The first time you asked me, “How would you feel about moving to Texas?” I laughed.
I thought you were joking.
Because there was nothing on the surface that had ever called to me about Texas. And there were enough stereotypes about it being unsafe there for people who were different… well, it was disconcerting for a person who has considered herself an outsider her entire life. Who has spent most of her time alive feeling like she was standing on the outside looking in.
But you weren’t joking. You had a job offer, one that started out informal at first, tentative. But that became more promising the more we learned about it.
And I researched Dallas, the area where your new job was. It was actually a much bigger city than the one we currently lived near, in the suburbs of Cleveland.
Cleveland had seemed big to me after growing up in the Maine woods, and Dallas would seem like another big step up. Dizzying, overwhelming. But if history were any indicator — exciting.
The more research I did on the area, the more sense it made. The numbers fit perfectly. It would be the perfect step for us, as far as dollars and cents, cost of living and economic opportunity.
Within a matter of weeks, moving to Texas wasn’t a punchline anymore. It was feasible. And then we were doing it.

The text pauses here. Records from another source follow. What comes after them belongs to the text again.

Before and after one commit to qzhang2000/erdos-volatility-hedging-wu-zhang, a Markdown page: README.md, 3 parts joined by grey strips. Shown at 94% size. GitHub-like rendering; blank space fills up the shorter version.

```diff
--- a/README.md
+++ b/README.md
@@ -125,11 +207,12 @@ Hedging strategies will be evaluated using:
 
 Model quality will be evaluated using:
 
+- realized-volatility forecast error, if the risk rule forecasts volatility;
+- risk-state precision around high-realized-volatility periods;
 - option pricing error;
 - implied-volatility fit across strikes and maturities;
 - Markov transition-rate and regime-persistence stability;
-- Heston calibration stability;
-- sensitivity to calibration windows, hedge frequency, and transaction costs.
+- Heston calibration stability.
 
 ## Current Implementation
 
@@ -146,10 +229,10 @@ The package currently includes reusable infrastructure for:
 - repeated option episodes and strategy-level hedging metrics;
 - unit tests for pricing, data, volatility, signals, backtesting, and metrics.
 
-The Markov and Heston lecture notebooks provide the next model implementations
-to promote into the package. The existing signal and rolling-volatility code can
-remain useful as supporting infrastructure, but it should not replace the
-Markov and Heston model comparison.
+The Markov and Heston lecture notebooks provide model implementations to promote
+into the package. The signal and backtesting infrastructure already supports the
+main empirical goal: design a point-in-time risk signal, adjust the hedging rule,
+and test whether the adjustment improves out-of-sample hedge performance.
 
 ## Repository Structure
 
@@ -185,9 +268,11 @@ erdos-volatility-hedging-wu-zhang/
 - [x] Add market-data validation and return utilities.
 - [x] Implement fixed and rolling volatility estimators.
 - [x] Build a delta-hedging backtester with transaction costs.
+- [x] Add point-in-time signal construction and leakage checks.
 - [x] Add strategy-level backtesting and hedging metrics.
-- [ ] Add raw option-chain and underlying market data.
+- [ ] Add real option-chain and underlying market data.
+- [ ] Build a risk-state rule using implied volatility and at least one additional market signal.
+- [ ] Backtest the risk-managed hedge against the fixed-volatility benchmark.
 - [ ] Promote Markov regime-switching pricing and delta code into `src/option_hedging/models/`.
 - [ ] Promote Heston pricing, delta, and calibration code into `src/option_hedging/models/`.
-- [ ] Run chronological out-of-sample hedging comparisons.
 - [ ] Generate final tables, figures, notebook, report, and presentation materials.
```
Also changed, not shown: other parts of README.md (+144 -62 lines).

I packed up everything while you finished up your projects at your old job and then onboarded at a distance with the new job. You did as much DIY as you could before you moved down to Texas, and then I went back to Ohio and did the rest. I sent all of our things with the movers to Texas. Even though I didn’t have any idea what I was doing, I painted half the walls in that house. Spruced up as much as I could. Installed a wallbase. Landscaped. Worked with the realtor. Sold the house.
It had been where we’d lived together for almost a decade. Emptied of our things, fancied up for buyers, it didn’t feel like home anymore. It was just a building.
Six weeks later, I followed you down to Texas.
I didn’t do much in the very beginning. I was exhausted from all the work I’d just done. And I felt like I was on an alien planet. Dallas is nearly sunny all of the time — except for the occasional violent storm — and that sunlight is a different color than the sun up north.
But slowly, I began to find my bearings. After we returned from Christmas in Maine (the last time I’d ever spend with my father, before he passed away in the spring), I began to take pottery classes and meet my first local friends. And you began to make some yourself, from other classes you were taking.
Two months later, covid-19 disrupted all of that, driving us inside.
Four months into the pandemic, and it’s still not exactly safe. Particularly not in Texas. We live in a hot zone. But we’ve been talking to our local friends and slowly developing those friendships at a distance, even if everything’s moving at time lapse speed.
And remarkably… I’ve never felt closer to you. I feel like the experience of fixing up the house, selling it, and moving drew us closer together. Having to work as a team, spending time apart, all of it strengthened what we had.
And the way you supported me through my father’s illness and the grief I felt with his passing… well, I’ll never forget it.
And I’ve found that even though the pandemic has driven us inside, spending more time together than ever before, that we’re getting along great.
But recent events have made us even closer. Something I didn’t even know was possible.
Anyway, I didn’t expect to fall more in love with you when I moved to Texas. But here I am.
But they do say that everything’s bigger here, don’t they?
Books by Page Turner: